• [Exercise directions]
Copy the data exactly as it appears, and do not include any pictures.

[Dataset entries]
▽

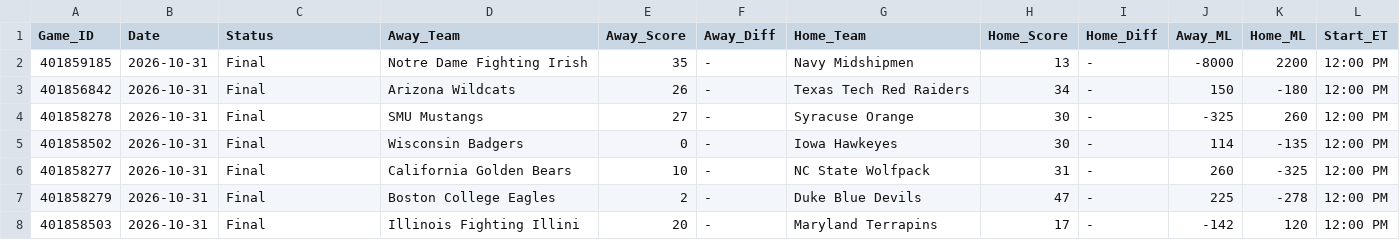
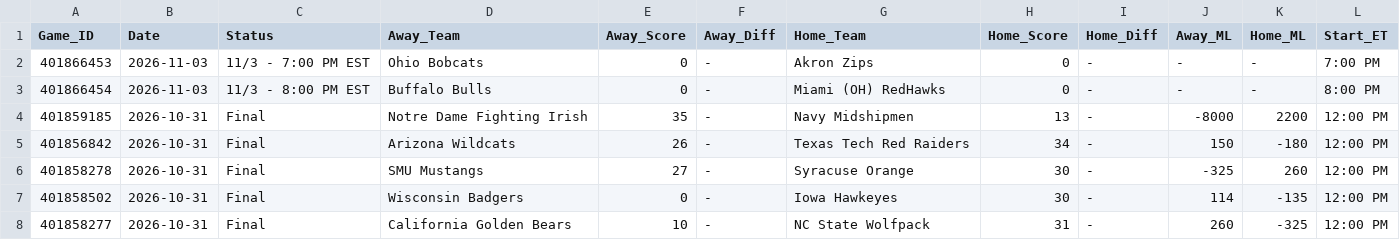
Before and after one commit to danreed001-droid/sport, a CSV file: data/raw/master_cfb_scores.csv, drawn as a sheet; only a part is shown; the shorter side is filled out with more unchanged rows.

```diff
--- a/data/raw/master_cfb_scores.csv
+++ b/data/raw/master_cfb_scores.csv
@@ -1,2 +1,4 @@
 Game_ID,Date,Status,Away_Team,Away_Score,Away_Diff,Home_Team,Home_Score,Home_Diff,Away_ML,Home_ML,Start_ET
+401866453,2026-11-03,11/3 - 7:00 PM EST,Ohio Bobcats,0,-,Akron Zips,0,-,-,-,7:00 PM
+401866454,2026-11-03,11/3 - 8:00 PM EST,Buffalo Bulls,0,-,Miami (OH) RedHawks,0,-,-,-,8:00 PM
 401859185,2026-10-31,Final,Notre Dame Fighting Irish,35,-,Navy Midshipmen,13,-,-8000,2200,12:00 PM
```
Also changed, not shown: data/raw/master_ncaab_scores.csv, data/raw/master_nfl_scores.csv, 19 other files.
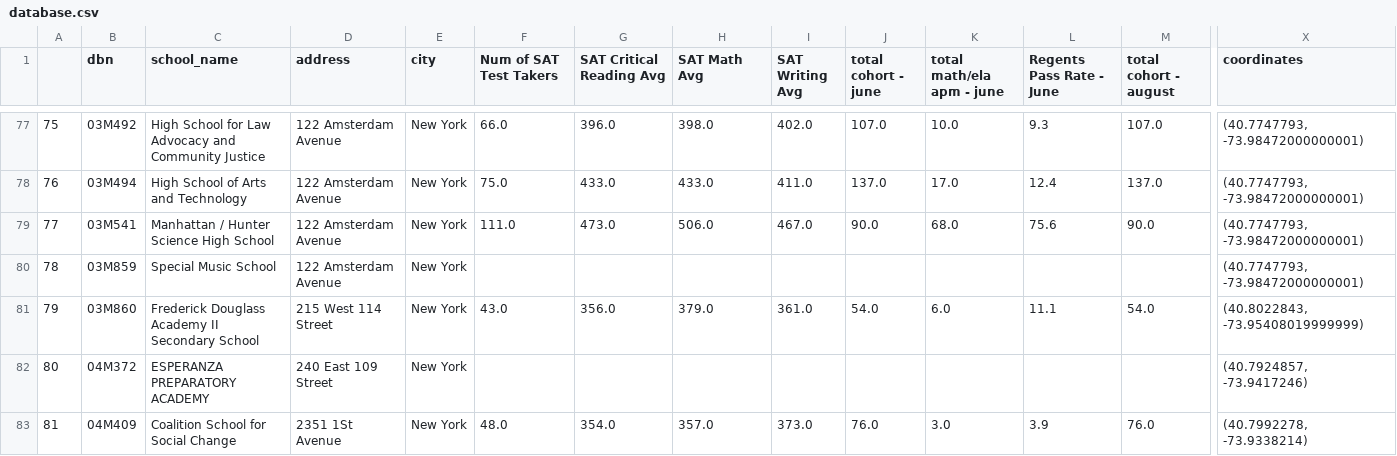
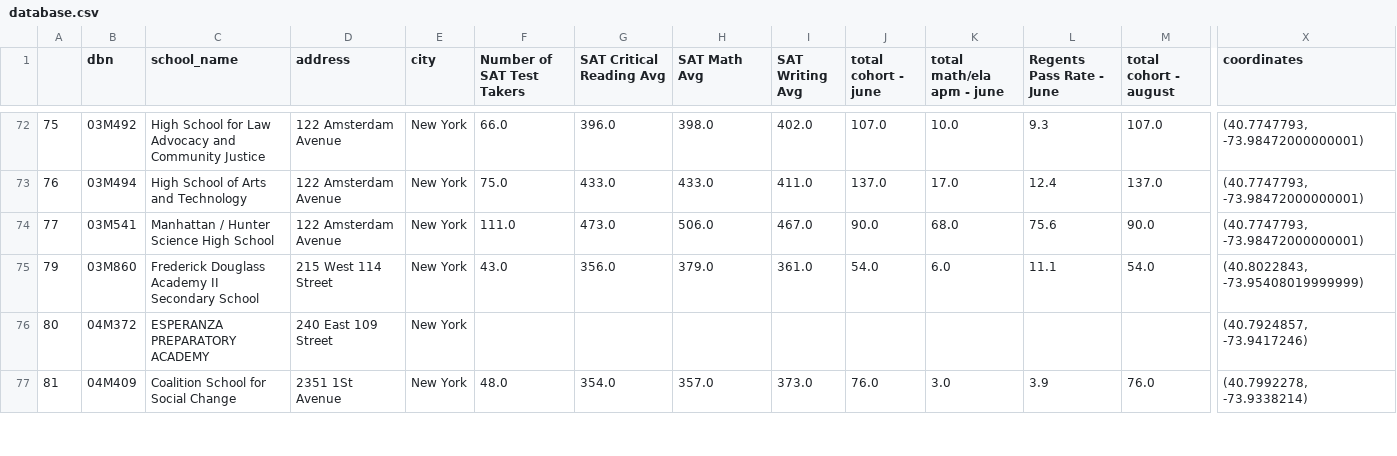
Before and after one commit to asn264/ReportCardGenerator, a CSV file: ReportCardGenerator/database.csv, drawn as a sheet; only a part is shown, gaps mark what is left out; rows hold the shown columns only; the diff covers the shown part only; the diff names each change by its address in the sheet, - before the commit and + after, or states it on an @@ line.

Commit message:
removed schools with no performance data, fixed bugs in returning user input

```diff
--- a/ReportCardGenerator/database.csv
+++ b/ReportCardGenerator/database.csv
-F1: Num of SAT Test Takers
+F1: Number of SAT Test Takers
-row 80: 78 | 03M859 | Special Music School | 122 Amsterdam Avenue | New York |  |  |  |  |  |  |  |  | (40.7747793, -73.98472000000001)
```
Also changed, not shown: 30 removed rows elsewhere in this file, 6 other files.
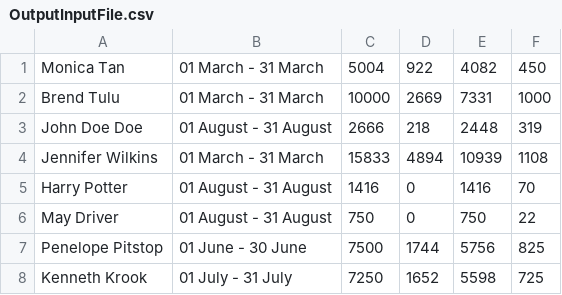
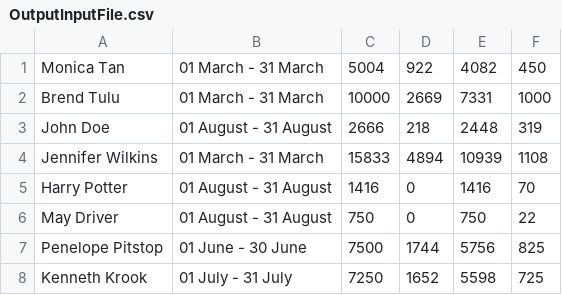
Before and after one commit to TommyHyland-sudo/PayCalculator, a CSV file: OutputInputFile.csv, drawn as a sheet.

```diff
--- a/OutputInputFile.csv
+++ b/OutputInputFile.csv
@@ -2,3 +2,3 @@ Monica Tan,01 March - 31 March,5004,922,4082,450
 Brend Tulu,01 March - 31 March,10000,2669,7331,1000
-John Doe Doe,01 August - 31 August,2666,218,2448,319
+John Doe,01 August - 31 August,2666,218,2448,319
 Jennifer Wilkins,01 March - 31 March,15833,4894,10939,1108
```
Also changed, not shown: 7 other files.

△

• [Exercise response]
Before and after one commit to danreed001-droid/sport, a CSV file: data/raw/master_cfb_scores.csv, drawn as a sheet; only a part is shown; the shorter side is filled out with more unchanged rows.

```diff
--- a/data/raw/master_cfb_scores.csv
+++ b/data/raw/master_cfb_scores.csv
@@ -1,2 +1,4 @@
 Game_ID,Date,Status,Away_Team,Away_Score,Away_Diff,Home_Team,Home_Score,Home_Diff,Away_ML,Home_ML,Start_ET
+401866453,2026-11-03,11/3 - 7:00 PM EST,Ohio Bobcats,0,-,Akron Zips,0,-,-,-,7:00 PM
+401866454,2026-11-03,11/3 - 8:00 PM EST,Buffalo Bulls,0,-,Miami (OH) RedHawks,0,-,-,-,8:00 PM
 401859185,2026-10-31,Final,Notre Dame Fighting Irish,35,-,Navy Midshipmen,13,-,-8000,2200,12:00 PM
```
Also changed, not shown: data/raw/master_ncaab_scores.csv, data/raw/master_nfl_scores.csv, 19 other files.
Before and after one commit to asn264/ReportCardGenerator, a CSV file: ReportCardGenerator/database.csv, drawn as a sheet; only a part is shown, gaps mark what is left out; rows hold the shown columns only; the diff covers the shown part only; the diff names each change by its address in the sheet, - before the commit and + after, or states it on an @@ line.

Commit message:
removed schools with no performance data, fixed bugs in returning user input

```diff
--- a/ReportCardGenerator/database.csv
+++ b/ReportCardGenerator/database.csv
-F1: Num of SAT Test Takers
+F1: Number of SAT Test Takers
-row 80: 78 | 03M859 | Special Music School | 122 Amsterdam Avenue | New York |  |  |  |  |  |  |  |  | (40.7747793, -73.98472000000001)
```
Also changed, not shown: 30 removed rows elsewhere in this file, 6 other files.
Before and after one commit to TommyHyland-sudo/PayCalculator, a CSV file: OutputInputFile.csv, drawn as a sheet.

```diff
--- a/OutputInputFile.csv
+++ b/OutputInputFile.csv
@@ -2,3 +2,3 @@ Monica Tan,01 March - 31 March,5004,922,4082,450
 Brend Tulu,01 March - 31 March,10000,2669,7331,1000
-John Doe Doe,01 August - 31 August,2666,218,2448,319
+John Doe,01 August - 31 August,2666,218,2448,319
 Jennifer Wilkins,01 March - 31 March,15833,4894,10939,1108
```
Also changed, not shown: 7 other files.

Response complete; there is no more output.